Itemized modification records
***

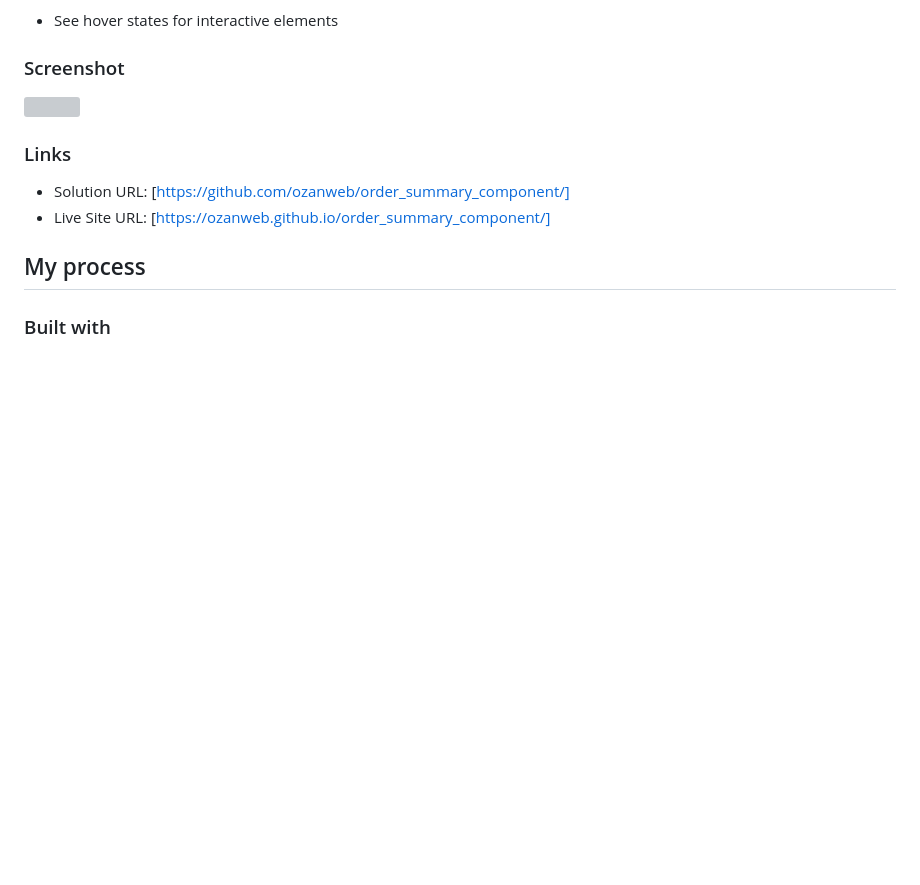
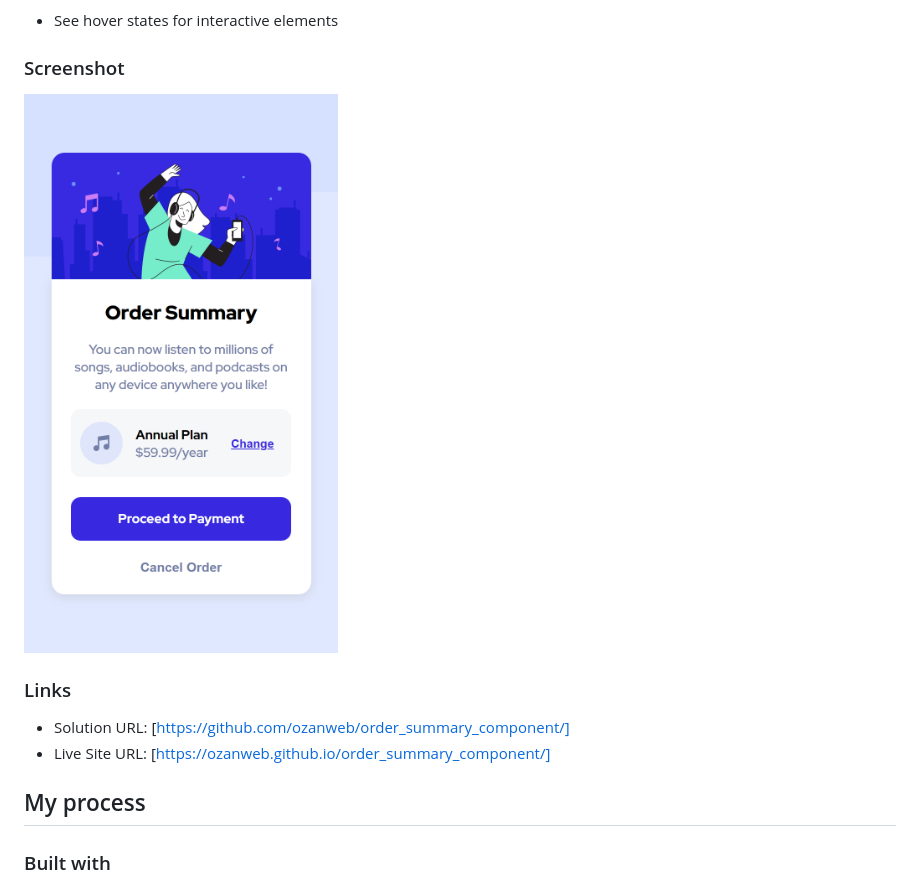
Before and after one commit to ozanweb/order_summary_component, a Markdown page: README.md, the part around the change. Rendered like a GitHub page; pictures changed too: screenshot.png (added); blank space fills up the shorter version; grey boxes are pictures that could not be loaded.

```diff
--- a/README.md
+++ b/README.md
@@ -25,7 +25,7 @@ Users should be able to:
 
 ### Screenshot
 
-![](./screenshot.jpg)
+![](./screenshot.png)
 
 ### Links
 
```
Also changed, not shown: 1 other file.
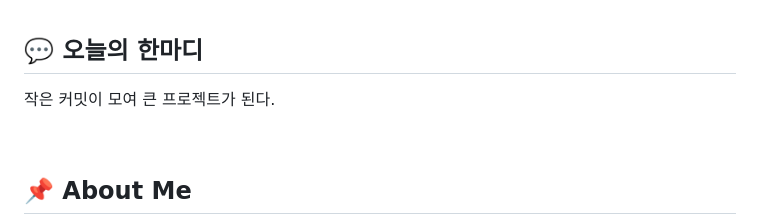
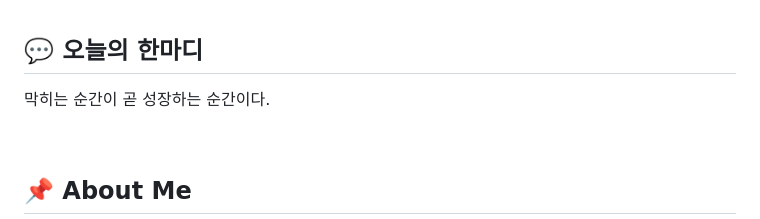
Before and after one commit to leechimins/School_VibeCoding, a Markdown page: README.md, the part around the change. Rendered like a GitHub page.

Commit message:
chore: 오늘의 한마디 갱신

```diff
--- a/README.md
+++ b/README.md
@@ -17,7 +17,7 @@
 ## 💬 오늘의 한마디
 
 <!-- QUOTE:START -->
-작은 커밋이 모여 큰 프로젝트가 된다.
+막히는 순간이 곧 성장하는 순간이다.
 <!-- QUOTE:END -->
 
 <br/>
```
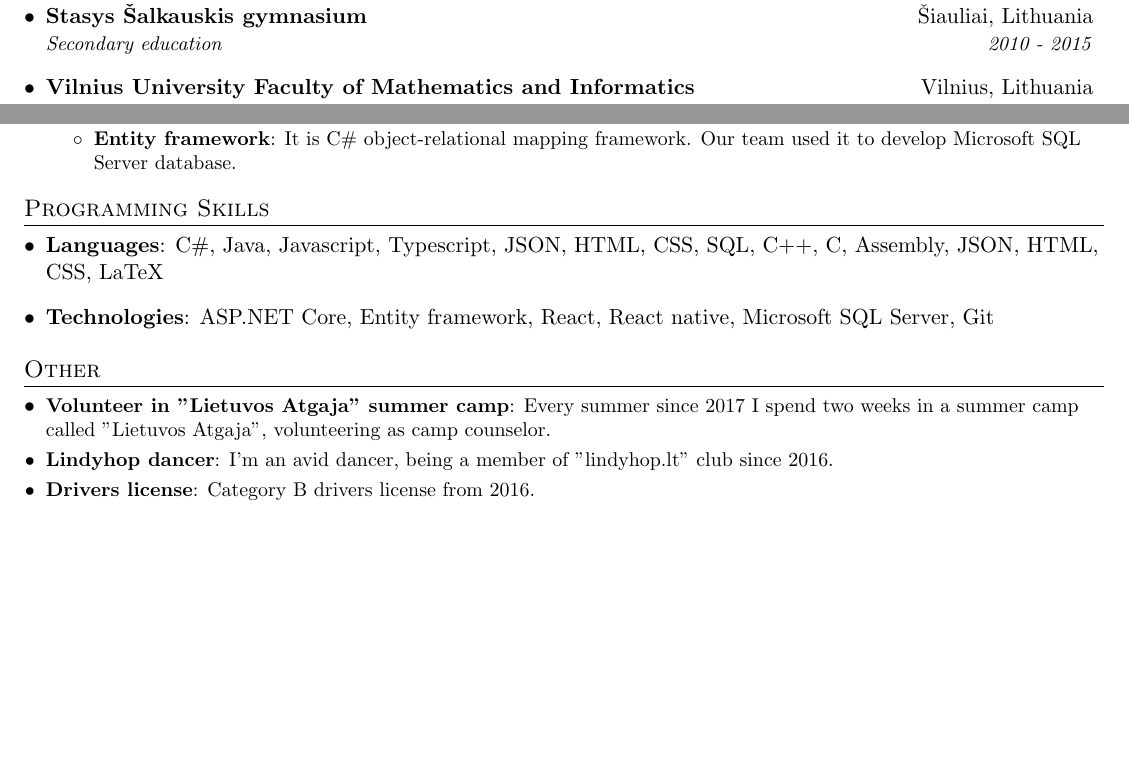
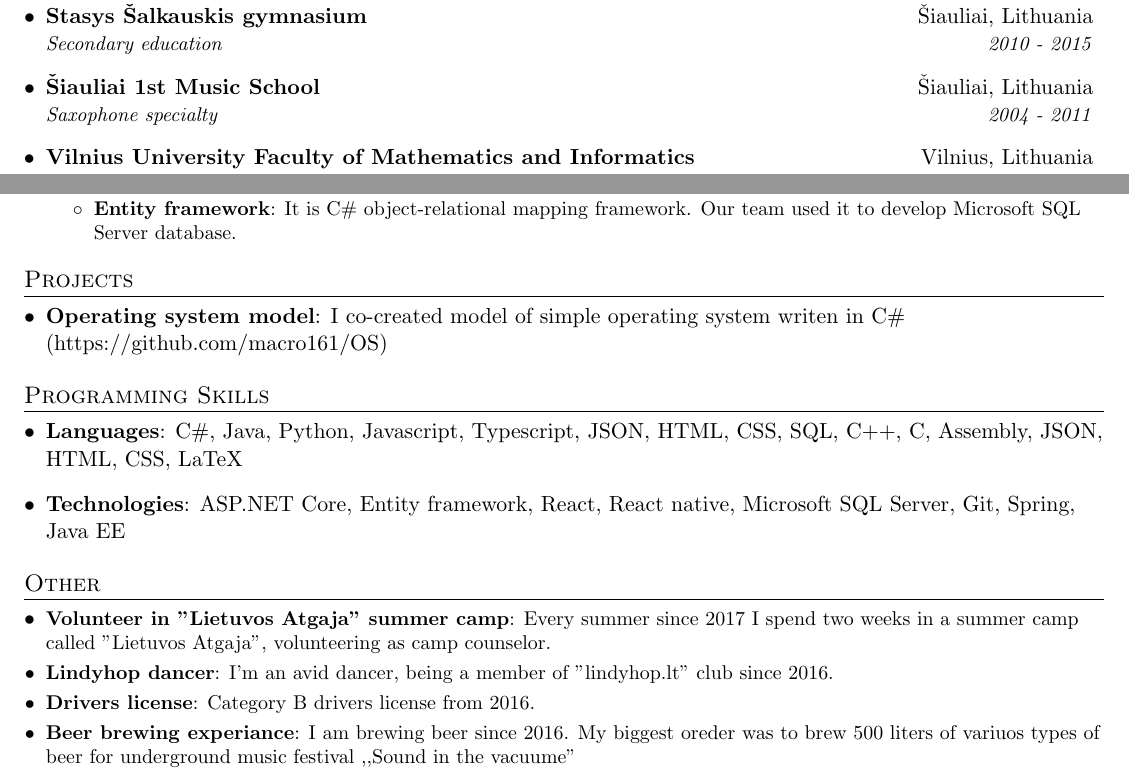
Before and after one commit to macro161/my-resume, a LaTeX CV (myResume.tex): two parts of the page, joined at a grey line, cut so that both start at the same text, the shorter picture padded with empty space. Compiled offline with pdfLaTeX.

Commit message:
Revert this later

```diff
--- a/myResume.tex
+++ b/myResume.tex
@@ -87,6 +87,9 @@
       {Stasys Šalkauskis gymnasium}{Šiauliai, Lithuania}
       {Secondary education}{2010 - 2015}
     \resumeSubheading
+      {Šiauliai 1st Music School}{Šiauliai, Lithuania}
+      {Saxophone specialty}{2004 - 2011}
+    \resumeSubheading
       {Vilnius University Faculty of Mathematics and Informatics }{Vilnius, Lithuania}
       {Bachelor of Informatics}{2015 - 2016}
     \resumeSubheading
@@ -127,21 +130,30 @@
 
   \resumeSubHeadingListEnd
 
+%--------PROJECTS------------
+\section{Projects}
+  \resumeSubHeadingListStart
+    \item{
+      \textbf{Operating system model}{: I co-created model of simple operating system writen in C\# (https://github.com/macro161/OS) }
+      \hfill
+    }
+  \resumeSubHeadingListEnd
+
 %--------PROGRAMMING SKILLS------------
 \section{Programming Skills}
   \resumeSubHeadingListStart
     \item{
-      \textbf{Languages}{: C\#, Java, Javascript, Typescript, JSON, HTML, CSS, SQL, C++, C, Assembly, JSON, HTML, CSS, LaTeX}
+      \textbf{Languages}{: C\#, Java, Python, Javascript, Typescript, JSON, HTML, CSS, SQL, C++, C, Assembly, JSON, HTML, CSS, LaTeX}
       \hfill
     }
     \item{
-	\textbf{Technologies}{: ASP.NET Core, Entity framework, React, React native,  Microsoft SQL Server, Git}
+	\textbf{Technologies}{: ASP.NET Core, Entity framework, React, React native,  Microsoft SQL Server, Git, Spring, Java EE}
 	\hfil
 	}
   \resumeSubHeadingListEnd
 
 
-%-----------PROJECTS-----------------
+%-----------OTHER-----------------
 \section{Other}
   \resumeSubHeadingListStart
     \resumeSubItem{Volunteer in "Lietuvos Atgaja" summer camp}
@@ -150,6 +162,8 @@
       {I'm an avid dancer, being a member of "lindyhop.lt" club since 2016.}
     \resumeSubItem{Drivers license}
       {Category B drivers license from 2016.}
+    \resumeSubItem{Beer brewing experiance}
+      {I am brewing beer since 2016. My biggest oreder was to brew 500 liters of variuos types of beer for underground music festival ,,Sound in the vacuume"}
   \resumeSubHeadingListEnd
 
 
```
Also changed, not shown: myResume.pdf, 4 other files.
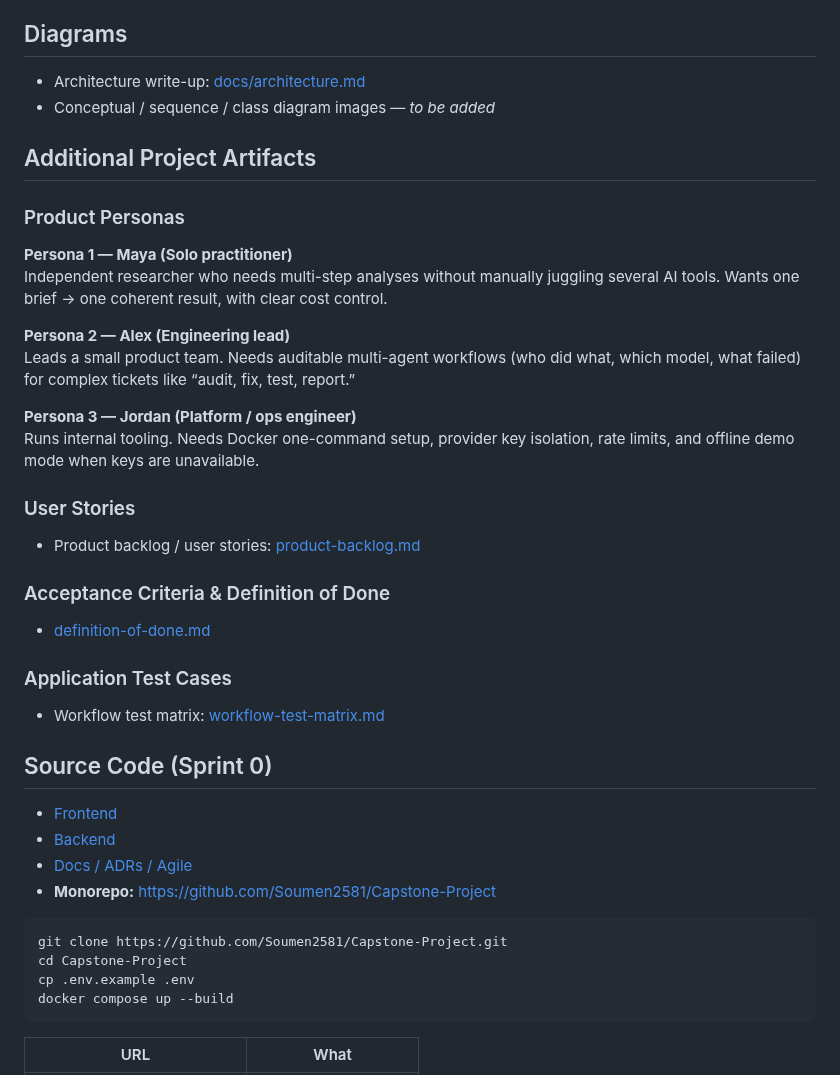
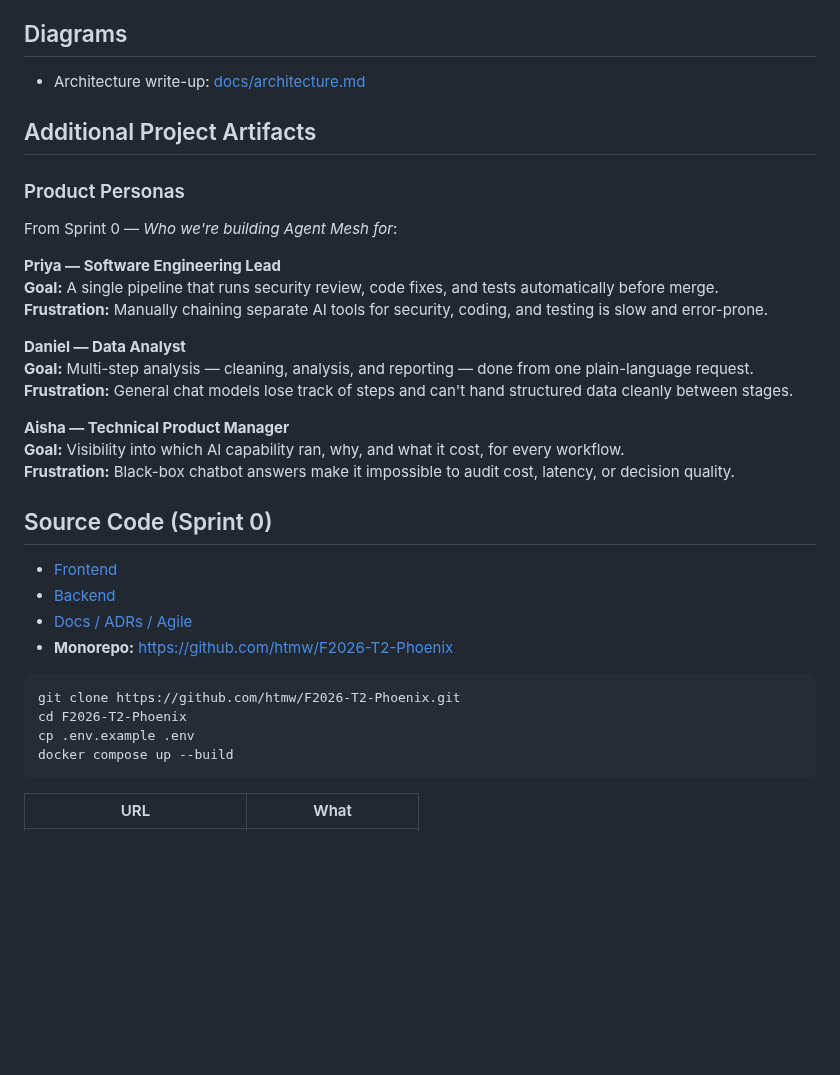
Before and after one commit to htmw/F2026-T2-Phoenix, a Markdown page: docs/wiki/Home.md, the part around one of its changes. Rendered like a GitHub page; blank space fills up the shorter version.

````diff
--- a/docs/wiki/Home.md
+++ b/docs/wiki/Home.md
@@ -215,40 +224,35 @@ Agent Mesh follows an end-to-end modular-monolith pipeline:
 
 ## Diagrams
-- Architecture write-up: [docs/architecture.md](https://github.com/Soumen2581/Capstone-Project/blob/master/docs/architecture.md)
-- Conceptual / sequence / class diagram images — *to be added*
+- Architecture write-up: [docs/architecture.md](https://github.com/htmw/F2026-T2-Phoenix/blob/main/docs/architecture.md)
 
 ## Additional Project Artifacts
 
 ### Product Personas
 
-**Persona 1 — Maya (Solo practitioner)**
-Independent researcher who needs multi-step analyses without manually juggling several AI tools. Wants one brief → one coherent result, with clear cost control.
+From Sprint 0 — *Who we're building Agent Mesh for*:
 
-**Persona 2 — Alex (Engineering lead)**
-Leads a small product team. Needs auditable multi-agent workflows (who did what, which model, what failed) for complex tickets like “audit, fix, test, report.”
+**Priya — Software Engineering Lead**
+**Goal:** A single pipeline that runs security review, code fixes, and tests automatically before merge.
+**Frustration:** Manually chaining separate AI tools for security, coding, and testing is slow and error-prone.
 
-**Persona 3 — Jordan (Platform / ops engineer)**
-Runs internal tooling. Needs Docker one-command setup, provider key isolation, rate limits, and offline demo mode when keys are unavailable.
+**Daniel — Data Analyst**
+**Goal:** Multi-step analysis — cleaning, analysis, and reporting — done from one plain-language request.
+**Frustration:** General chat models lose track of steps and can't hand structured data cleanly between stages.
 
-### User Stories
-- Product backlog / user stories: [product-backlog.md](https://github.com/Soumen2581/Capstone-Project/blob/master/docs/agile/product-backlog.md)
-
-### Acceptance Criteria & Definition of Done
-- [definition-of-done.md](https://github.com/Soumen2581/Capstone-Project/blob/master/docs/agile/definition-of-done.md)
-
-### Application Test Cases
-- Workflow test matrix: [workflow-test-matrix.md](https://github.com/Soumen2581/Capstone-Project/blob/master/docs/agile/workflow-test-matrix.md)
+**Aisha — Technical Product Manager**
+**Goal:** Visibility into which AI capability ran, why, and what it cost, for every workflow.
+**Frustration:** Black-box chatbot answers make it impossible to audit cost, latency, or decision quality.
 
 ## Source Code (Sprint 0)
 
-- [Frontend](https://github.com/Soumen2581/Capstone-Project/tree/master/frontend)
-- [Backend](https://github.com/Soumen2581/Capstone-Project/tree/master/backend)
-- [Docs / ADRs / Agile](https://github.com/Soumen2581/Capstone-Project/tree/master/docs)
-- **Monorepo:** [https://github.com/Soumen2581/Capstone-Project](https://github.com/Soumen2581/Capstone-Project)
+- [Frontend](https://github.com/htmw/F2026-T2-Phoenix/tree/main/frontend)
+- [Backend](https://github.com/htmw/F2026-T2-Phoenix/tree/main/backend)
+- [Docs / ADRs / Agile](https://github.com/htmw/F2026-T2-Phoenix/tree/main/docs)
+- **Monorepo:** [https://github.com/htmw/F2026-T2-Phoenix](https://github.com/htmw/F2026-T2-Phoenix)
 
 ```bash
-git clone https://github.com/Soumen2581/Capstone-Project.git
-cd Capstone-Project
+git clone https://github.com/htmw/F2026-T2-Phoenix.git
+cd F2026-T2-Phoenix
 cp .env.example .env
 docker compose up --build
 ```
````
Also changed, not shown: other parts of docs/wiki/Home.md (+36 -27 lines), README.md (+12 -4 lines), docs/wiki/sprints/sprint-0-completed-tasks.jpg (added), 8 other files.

***

Go through the data, and copy each line in which the word "Lithuania" appears.

> _Problem solution_:
       {Stasys Šalkauskis gymnasium}{Šiauliai, Lithuania}
+      {Šiauliai 1st Music School}{Šiauliai, Lithuania}
       {Vilnius University Faculty of Mathematics and Informatics }{Vilnius, Lithuania}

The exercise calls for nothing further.